When faced with this question we all automatically and emphatically answer “Yes”! We love our children, right, so of course we are all making the right choices to provide them with the healthiest life they can have, aren’t we? But if we think about it carefully, are we really toto-my?
Ask yourself the following questions:
- Do I regularly give my child fast food or takeaway food?
- Do I rarely give my child meals that are fresh and cooked from scratch? So no pre-packaged foods like fish fingers or tinned foods.
- Do I give my child sugary food or drinks most days? This includes ‘fruit straps’, ‘muesli bars’ and poppers.
- Do I give my child dairy desserts (ice cream, etc.), grain desserts (cookies, cake, doughnuts, etc.) or whole milk most days?
- Do I give my child the same food every day for breakfast, lunch or dinner?
- Does my child often see me eating unhealthy foods?
- Does my child eat alone or at a separate time from me?
- Does my child hear me talk about dieting because I want to lose a few kilos?

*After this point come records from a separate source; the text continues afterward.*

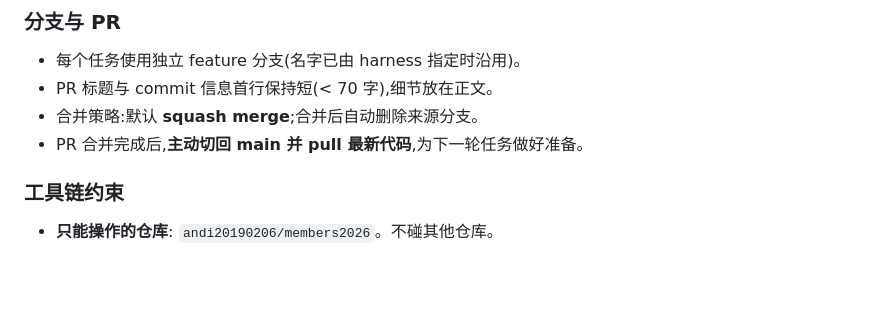
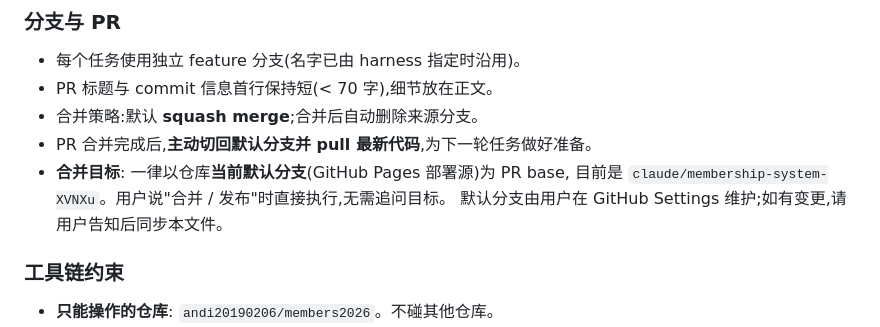
Before and after one commit to andi20190206/members2026, a Markdown page: CLAUDE.md, the part around the change. GitHub-like rendering; blank space fills up the shorter version.

Commit message:
docs: 明确 PR 合并目标为仓库当前默认分支 (#12)
Co-authored-by: Claude <noreply@anthropic.com>

```diff
--- a/CLAUDE.md
+++ b/CLAUDE.md
@@ -27,7 +27,10 @@
 - 每个任务使用独立 feature 分支(名字已由 harness 指定时沿用)。
 - PR 标题与 commit 信息首行保持短(< 70 字),细节放在正文。
 - 合并策略:默认 **squash merge**;合并后自动删除来源分支。
-- PR 合并完成后,**主动切回 main 并 pull 最新代码**,为下一轮任务做好准备。
+- PR 合并完成后,**主动切回默认分支并 pull 最新代码**,为下一轮任务做好准备。
+- **合并目标**: 一律以仓库**当前默认分支**(GitHub Pages 部署源)为 PR base,
+  目前是 `claude/membership-system-XVNXu`。用户说"合并 / 发布"时直接执行,无需追问目标。
+  默认分支由用户在 GitHub Settings 维护;如有变更,请用户告知后同步本文件。
 
 ### 工具链约束
 - **只能操作的仓库**: `andi20190206/members2026`。不碰其他仓库。
```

- Do I give my child antibiotics immediately when they are sick rather than waiting to let their body fight the illness?
- Do I give my child medication when they have a mild temperature?
- Do I drive my child from A to B when we could easily walk instead?
- Did I wean my child early?
- Did I eat high-fat or sugary foods when I was breast-feeding?
- Is my child exposed to environmental contaminants i.e. pesticides on fruit and chemicals in their shampoo and soap and laundry powder?
- Do I feed my child predominantly organic food?
- Have I ever had my child tested for food intolerances?
Of course we don’t intend to make you feel inadequate as a parent; what we are trying to do is to raise your awareness of some of the things that will have an outcome on your child’s long-term health! What you feed your child will not just affect their health in the short-term but also in the years to come. Diets high in processed foods, fat and sugar result in children with lower IQs, and set the scene for obesity, behavioral problems, asthma, eczema, inflammatory conditions, and auto-immune diseases like arthritis plus illness like diabetes and cancer.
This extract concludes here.